(Web page revision data)
= Beginning of Section =

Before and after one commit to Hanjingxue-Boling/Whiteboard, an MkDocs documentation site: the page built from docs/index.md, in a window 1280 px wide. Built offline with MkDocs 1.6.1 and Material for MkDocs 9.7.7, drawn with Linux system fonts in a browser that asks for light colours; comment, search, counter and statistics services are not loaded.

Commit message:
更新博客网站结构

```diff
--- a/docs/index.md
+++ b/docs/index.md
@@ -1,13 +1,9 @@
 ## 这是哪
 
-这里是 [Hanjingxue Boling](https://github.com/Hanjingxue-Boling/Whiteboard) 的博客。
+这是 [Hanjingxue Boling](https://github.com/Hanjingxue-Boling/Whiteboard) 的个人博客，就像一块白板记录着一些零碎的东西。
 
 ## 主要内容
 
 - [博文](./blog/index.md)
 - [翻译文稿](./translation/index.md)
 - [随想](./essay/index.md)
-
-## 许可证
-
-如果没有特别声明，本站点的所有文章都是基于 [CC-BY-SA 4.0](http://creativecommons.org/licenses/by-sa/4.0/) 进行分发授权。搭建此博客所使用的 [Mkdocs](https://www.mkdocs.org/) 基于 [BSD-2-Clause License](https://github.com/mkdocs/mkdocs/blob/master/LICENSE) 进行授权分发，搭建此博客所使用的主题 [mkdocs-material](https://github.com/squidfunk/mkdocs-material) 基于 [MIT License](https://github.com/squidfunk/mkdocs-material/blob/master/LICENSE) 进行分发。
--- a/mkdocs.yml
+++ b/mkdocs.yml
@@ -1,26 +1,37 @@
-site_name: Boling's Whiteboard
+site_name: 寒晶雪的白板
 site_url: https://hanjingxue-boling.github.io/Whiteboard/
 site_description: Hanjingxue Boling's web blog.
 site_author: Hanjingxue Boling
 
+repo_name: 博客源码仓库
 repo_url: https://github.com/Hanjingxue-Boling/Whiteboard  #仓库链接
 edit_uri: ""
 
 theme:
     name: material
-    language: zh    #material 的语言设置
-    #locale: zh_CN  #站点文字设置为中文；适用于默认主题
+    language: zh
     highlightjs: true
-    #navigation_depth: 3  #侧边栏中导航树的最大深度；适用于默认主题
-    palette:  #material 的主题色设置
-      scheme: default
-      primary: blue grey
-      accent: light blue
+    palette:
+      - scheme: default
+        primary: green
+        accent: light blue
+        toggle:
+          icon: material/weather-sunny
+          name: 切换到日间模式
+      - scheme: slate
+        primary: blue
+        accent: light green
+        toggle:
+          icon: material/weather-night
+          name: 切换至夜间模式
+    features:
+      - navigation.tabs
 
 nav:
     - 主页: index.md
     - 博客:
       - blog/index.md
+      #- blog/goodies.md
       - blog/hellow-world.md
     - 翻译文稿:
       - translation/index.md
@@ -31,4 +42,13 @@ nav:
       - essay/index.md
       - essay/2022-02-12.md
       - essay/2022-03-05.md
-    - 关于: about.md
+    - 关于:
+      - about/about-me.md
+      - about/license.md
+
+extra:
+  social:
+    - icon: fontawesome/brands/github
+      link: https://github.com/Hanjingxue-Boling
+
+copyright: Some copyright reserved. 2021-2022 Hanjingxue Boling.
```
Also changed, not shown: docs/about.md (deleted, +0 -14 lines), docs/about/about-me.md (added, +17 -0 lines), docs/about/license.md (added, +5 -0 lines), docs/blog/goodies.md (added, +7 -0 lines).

= End of Section =

- Aim of the exercise
Where the word "blog" occurs in a line of the records, copy that line.

- Finished task
 - [博文](./blog/index.md)
 site_description: Hanjingxue Boling's web blog.
       - blog/index.md
+      #- blog/goodies.md
       - blog/hellow-world.md
Also changed, not shown: docs/about.md (deleted, +0 -14 lines), docs/about/about-me.md (added, +17 -0 lines), docs/about/license.md (added, +5 -0 lines), docs/blog/goodies.md (added, +7 -0 lines).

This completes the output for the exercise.